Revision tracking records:
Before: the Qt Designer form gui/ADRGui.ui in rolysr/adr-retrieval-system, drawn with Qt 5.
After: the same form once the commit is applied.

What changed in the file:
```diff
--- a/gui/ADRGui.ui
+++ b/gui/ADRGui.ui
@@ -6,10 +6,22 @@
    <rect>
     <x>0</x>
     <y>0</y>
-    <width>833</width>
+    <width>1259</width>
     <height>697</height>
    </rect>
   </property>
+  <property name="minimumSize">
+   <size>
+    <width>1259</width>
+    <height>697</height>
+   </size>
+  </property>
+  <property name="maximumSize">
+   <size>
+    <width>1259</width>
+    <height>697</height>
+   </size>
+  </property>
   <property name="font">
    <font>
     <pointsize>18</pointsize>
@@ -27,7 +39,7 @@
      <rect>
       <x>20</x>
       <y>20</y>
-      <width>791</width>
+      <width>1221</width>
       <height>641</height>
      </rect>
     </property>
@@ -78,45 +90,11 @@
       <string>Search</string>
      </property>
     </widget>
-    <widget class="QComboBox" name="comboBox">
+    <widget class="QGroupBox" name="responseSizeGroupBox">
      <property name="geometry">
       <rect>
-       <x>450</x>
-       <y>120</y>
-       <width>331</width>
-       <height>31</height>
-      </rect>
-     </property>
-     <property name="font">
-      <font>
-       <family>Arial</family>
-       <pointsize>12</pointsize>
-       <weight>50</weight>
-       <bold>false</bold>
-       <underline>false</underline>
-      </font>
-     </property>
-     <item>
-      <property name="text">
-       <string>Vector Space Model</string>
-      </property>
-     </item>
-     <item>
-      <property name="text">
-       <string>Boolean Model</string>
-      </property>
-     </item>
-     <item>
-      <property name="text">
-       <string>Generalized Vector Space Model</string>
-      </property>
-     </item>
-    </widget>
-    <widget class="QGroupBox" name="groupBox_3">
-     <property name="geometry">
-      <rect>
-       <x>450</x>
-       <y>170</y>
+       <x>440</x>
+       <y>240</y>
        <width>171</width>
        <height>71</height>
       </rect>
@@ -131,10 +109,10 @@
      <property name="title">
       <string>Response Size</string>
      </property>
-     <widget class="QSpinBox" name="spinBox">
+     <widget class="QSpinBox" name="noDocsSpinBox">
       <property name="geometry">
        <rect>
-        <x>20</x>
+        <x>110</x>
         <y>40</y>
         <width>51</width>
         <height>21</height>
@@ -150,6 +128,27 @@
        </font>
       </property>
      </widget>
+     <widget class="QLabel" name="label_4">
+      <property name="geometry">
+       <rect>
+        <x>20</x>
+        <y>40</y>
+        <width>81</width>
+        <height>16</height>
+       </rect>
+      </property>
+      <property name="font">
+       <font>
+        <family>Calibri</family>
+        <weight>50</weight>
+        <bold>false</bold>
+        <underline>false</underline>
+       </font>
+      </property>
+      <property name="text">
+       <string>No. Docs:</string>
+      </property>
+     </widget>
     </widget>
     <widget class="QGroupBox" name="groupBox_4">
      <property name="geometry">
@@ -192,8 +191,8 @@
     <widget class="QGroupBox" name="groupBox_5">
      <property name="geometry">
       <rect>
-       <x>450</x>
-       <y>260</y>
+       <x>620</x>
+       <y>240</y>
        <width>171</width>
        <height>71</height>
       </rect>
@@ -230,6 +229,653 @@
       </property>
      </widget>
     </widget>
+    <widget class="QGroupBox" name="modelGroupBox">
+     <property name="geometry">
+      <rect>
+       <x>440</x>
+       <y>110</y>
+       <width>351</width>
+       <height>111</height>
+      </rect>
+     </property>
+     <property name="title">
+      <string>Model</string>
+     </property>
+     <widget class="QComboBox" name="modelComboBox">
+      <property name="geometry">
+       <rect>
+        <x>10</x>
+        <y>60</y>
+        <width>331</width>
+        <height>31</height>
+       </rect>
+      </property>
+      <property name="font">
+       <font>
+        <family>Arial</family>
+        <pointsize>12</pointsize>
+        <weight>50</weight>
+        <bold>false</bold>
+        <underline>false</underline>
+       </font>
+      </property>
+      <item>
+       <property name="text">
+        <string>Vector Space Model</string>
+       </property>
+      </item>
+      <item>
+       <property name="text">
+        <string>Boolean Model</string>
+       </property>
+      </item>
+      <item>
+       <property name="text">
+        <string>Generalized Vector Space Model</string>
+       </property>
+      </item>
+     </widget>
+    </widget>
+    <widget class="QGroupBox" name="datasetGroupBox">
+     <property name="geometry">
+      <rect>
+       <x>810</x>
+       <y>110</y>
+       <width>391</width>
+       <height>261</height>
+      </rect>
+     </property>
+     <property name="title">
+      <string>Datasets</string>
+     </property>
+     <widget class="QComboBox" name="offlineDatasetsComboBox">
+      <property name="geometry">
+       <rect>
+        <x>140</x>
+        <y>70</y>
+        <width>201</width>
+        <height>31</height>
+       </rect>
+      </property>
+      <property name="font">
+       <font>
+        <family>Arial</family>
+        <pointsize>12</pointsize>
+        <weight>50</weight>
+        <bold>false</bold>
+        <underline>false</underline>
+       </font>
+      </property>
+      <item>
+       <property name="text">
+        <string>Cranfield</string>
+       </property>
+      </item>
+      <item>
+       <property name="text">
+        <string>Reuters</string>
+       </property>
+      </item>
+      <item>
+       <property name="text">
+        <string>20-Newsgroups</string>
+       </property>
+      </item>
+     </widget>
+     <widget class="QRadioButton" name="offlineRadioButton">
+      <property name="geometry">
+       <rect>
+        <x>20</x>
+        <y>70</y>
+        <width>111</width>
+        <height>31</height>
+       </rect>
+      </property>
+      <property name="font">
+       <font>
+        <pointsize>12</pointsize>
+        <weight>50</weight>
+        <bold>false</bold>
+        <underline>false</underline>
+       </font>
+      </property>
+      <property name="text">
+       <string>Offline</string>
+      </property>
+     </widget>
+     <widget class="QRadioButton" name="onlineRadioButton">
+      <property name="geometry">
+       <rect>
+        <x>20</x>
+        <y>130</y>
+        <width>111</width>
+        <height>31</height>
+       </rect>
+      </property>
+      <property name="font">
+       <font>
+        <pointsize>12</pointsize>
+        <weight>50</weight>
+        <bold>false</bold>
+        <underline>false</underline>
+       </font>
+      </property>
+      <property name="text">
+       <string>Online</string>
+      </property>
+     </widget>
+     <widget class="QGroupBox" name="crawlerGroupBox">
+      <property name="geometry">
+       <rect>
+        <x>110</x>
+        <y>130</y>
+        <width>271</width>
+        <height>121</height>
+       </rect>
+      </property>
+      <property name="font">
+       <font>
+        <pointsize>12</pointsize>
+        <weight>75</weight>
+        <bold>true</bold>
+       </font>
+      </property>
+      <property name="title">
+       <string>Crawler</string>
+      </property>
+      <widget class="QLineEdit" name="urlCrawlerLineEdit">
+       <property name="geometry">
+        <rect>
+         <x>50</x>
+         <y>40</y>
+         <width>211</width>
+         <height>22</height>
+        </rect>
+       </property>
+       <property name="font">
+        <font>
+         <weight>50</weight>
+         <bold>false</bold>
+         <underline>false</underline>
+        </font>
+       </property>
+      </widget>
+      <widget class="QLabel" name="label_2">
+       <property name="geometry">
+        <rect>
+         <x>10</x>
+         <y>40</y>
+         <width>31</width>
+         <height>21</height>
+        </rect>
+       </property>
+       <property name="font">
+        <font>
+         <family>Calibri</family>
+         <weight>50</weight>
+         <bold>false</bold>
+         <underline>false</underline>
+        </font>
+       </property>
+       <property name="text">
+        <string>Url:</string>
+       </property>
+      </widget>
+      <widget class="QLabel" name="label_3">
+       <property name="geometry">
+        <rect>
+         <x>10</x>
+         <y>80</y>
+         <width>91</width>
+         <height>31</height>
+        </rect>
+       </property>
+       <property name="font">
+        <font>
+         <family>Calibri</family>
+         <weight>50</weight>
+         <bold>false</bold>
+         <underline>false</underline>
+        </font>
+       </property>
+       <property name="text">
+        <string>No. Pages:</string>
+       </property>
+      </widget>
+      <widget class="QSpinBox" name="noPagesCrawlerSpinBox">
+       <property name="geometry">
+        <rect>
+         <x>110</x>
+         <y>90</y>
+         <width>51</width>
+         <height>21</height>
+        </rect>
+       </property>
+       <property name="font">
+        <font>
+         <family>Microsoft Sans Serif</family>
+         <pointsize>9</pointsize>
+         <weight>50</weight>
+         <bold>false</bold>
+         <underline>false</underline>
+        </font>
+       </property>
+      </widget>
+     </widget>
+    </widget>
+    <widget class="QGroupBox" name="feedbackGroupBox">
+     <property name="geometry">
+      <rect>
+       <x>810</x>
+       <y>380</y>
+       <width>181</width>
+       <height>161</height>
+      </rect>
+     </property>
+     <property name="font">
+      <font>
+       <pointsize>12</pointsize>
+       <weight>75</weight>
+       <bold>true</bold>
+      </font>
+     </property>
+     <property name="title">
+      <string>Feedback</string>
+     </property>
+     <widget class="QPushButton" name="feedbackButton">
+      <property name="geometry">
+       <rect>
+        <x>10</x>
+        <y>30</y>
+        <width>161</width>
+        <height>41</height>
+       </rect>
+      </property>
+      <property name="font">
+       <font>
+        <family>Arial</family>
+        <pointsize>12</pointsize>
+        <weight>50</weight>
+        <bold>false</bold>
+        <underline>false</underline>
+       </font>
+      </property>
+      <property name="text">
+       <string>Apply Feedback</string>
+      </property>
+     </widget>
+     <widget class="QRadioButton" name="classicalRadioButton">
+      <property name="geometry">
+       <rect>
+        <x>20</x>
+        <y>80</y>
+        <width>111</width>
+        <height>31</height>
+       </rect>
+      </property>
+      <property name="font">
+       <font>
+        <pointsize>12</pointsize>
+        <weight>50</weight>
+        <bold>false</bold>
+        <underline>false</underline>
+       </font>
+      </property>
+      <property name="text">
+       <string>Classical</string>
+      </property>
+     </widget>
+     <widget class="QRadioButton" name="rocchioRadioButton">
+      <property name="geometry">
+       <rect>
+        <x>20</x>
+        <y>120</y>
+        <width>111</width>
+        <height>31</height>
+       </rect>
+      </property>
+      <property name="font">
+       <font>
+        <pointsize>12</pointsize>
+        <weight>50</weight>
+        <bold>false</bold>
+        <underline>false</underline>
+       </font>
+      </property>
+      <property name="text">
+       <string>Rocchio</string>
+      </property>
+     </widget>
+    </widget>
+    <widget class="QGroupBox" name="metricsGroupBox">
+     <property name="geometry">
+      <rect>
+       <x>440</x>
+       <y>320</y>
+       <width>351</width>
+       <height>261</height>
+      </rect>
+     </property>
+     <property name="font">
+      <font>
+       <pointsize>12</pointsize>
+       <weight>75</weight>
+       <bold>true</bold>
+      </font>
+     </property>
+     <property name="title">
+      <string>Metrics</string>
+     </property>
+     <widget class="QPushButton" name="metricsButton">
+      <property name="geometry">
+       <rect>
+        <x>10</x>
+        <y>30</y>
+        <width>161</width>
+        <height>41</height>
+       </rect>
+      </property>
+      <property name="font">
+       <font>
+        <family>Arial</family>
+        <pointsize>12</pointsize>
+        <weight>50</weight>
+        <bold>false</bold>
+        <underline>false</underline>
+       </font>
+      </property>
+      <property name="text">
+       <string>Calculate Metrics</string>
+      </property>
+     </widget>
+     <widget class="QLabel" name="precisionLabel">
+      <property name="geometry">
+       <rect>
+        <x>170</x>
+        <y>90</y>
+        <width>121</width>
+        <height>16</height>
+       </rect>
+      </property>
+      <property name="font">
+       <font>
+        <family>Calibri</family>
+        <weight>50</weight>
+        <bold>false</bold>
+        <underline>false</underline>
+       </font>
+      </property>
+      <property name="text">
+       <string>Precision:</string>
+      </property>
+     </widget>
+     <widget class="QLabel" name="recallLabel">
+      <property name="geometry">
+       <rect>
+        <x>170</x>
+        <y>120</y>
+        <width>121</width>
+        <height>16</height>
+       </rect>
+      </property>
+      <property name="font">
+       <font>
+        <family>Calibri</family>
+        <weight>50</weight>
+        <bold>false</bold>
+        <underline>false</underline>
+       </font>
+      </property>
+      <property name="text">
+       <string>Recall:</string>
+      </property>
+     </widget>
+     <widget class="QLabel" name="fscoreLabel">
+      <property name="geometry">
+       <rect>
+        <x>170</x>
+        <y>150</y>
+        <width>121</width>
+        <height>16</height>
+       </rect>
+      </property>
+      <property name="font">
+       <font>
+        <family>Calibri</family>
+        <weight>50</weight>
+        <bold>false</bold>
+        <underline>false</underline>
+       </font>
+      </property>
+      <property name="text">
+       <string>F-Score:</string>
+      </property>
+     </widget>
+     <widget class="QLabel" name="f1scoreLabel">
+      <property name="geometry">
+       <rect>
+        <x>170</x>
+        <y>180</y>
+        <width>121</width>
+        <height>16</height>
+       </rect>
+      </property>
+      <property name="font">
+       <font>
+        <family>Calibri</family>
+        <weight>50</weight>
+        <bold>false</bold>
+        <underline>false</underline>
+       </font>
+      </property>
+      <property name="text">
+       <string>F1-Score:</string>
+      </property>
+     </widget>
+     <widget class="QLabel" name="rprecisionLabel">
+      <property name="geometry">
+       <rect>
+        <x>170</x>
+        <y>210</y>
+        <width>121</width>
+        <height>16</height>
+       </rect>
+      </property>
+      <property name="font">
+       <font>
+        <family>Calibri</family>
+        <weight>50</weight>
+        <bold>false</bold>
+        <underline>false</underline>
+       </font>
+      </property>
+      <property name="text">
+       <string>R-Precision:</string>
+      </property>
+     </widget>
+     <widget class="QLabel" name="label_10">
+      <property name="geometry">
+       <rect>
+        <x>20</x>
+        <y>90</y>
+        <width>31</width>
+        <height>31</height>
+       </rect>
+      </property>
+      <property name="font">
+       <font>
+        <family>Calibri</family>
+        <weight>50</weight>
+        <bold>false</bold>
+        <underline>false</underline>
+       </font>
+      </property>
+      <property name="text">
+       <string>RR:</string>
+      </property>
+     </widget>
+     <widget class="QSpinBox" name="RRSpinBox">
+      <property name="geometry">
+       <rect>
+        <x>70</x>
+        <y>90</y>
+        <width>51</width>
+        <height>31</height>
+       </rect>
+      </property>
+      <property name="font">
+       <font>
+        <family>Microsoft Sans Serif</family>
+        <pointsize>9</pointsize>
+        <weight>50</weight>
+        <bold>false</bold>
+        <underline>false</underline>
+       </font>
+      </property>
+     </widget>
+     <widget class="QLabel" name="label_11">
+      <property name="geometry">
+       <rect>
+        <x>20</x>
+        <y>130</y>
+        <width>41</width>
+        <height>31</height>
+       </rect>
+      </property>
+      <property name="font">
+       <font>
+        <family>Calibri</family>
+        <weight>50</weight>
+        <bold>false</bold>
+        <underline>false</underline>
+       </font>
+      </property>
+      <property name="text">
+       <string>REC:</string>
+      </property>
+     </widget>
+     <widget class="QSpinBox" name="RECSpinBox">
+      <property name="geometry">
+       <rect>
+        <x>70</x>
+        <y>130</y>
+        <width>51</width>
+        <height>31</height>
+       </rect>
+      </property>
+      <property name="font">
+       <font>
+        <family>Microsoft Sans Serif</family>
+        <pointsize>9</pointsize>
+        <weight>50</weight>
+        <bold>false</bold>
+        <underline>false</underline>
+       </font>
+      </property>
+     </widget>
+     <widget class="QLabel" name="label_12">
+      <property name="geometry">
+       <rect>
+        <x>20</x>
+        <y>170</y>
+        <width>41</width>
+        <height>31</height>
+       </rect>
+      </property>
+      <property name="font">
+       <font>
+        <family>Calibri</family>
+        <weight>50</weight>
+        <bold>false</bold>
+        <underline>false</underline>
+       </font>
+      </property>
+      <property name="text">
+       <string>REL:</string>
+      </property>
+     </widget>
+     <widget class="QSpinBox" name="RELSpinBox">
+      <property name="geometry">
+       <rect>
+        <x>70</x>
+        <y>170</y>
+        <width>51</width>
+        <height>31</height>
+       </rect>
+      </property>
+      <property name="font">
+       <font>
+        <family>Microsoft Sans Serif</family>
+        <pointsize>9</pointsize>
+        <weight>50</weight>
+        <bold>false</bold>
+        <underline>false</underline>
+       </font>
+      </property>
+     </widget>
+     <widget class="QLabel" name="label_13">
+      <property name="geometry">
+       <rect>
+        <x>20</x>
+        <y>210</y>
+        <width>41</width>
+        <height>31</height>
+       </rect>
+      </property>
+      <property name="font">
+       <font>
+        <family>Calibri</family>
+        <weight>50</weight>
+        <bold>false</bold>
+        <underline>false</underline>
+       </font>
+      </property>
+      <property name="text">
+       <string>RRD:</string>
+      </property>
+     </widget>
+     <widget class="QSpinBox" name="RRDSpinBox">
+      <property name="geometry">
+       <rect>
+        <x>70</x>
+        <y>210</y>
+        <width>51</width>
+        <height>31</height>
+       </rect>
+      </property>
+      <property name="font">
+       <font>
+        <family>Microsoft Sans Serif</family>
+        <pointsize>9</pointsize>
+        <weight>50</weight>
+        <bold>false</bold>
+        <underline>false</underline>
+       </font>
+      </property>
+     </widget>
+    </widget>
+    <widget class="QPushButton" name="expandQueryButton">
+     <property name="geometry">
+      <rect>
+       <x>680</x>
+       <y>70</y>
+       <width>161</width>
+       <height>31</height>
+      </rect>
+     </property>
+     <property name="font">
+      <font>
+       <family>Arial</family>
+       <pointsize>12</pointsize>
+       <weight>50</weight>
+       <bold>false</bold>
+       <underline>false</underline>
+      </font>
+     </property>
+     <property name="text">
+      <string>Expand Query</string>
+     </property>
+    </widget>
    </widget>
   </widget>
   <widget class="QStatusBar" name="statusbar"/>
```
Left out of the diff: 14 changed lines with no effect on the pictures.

### PROBLEM REQUIREMENTS
Gather up, from the records above, each line where the word "Generalized" appears.

### SOLUTION FOR THIS TASK
-       <string>Generalized Vector Space Model</string>
+        <string>Generalized Vector Space Model</string>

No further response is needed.